Write all of the lines below out again, exactly as they stand.
______
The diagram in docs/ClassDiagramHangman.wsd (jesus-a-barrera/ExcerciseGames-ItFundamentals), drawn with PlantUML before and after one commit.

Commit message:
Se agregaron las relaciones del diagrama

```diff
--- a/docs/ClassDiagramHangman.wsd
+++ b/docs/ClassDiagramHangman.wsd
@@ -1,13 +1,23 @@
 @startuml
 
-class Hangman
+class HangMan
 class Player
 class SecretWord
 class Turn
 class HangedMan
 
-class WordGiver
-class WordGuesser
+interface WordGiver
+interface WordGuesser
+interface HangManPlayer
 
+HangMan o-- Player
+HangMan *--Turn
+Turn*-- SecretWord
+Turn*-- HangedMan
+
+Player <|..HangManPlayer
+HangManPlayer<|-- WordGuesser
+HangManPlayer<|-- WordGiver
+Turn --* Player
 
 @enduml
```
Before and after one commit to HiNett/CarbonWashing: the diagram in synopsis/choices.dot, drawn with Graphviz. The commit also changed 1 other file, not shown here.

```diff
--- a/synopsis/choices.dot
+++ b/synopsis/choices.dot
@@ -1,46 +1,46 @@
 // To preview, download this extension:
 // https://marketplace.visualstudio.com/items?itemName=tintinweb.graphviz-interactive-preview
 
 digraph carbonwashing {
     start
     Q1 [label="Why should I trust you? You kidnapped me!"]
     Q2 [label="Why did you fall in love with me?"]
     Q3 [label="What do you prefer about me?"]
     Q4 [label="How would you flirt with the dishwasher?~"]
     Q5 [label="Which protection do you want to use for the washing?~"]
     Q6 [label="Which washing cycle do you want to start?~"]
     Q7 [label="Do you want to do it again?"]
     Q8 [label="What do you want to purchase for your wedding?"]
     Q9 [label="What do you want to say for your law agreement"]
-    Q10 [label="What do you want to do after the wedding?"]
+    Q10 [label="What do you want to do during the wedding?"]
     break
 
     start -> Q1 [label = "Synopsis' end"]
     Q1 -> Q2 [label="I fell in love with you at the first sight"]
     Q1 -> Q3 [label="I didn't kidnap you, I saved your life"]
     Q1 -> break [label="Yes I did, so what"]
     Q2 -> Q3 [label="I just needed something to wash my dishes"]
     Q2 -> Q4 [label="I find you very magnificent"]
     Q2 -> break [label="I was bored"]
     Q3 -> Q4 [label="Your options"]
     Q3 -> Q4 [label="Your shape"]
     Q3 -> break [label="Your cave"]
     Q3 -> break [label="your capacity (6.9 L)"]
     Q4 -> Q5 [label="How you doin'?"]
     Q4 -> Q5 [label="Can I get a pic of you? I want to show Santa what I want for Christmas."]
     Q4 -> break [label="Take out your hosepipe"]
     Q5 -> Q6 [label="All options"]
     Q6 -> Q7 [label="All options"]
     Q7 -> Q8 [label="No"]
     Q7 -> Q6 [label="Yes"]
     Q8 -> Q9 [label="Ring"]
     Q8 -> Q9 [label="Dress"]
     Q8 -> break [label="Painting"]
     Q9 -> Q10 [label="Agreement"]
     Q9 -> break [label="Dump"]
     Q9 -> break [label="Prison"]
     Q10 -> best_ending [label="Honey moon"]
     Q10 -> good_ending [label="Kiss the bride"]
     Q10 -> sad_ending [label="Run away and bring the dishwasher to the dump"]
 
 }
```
______
Result of the task
The diagram in docs/ClassDiagramHangman.wsd (jesus-a-barrera/ExcerciseGames-ItFundamentals), drawn with PlantUML before and after one commit.

Commit message:
Se agregaron las relaciones del diagrama

```diff
--- a/docs/ClassDiagramHangman.wsd
+++ b/docs/ClassDiagramHangman.wsd
@@ -1,13 +1,23 @@
 @startuml
 
-class Hangman
+class HangMan
 class Player
 class SecretWord
 class Turn
 class HangedMan
 
-class WordGiver
-class WordGuesser
+interface WordGiver
+interface WordGuesser
+interface HangManPlayer
 
+HangMan o-- Player
+HangMan *--Turn
+Turn*-- SecretWord
+Turn*-- HangedMan
+
+Player <|..HangManPlayer
+HangManPlayer<|-- WordGuesser
+HangManPlayer<|-- WordGiver
+Turn --* Player
 
 @enduml
```
Before and after one commit to HiNett/CarbonWashing: the diagram in synopsis/choices.dot, drawn with Graphviz. The commit also changed 1 other file, not shown here.

```diff
--- a/synopsis/choices.dot
+++ b/synopsis/choices.dot
@@ -1,46 +1,46 @@
 // To preview, download this extension:
 // https://marketplace.visualstudio.com/items?itemName=tintinweb.graphviz-interactive-preview
 
 digraph carbonwashing {
     start
     Q1 [label="Why should I trust you? You kidnapped me!"]
     Q2 [label="Why did you fall in love with me?"]
     Q3 [label="What do you prefer about me?"]
     Q4 [label="How would you flirt with the dishwasher?~"]
     Q5 [label="Which protection do you want to use for the washing?~"]
     Q6 [label="Which washing cycle do you want to start?~"]
     Q7 [label="Do you want to do it again?"]
     Q8 [label="What do you want to purchase for your wedding?"]
     Q9 [label="What do you want to say for your law agreement"]
-    Q10 [label="What do you want to do after the wedding?"]
+    Q10 [label="What do you want to do during the wedding?"]
     break
 
     start -> Q1 [label = "Synopsis' end"]
     Q1 -> Q2 [label="I fell in love with you at the first sight"]
     Q1 -> Q3 [label="I didn't kidnap you, I saved your life"]
     Q1 -> break [label="Yes I did, so what"]
     Q2 -> Q3 [label="I just needed something to wash my dishes"]
     Q2 -> Q4 [label="I find you very magnificent"]
     Q2 -> break [label="I was bored"]
     Q3 -> Q4 [label="Your options"]
     Q3 -> Q4 [label="Your shape"]
     Q3 -> break [label="Your cave"]
     Q3 -> break [label="your capacity (6.9 L)"]
     Q4 -> Q5 [label="How you doin'?"]
     Q4 -> Q5 [label="Can I get a pic of you? I want to show Santa what I want for Christmas."]
     Q4 -> break [label="Take out your hosepipe"]
     Q5 -> Q6 [label="All options"]
     Q6 -> Q7 [label="All options"]
     Q7 -> Q8 [label="No"]
     Q7 -> Q6 [label="Yes"]
     Q8 -> Q9 [label="Ring"]
     Q8 -> Q9 [label="Dress"]
     Q8 -> break [label="Painting"]
     Q9 -> Q10 [label="Agreement"]
     Q9 -> break [label="Dump"]
     Q9 -> break [label="Prison"]
     Q10 -> best_ending [label="Honey moon"]
     Q10 -> good_ending [label="Kiss the bride"]
     Q10 -> sad_ending [label="Run away and bring the dishwasher to the dump"]
 
 }
```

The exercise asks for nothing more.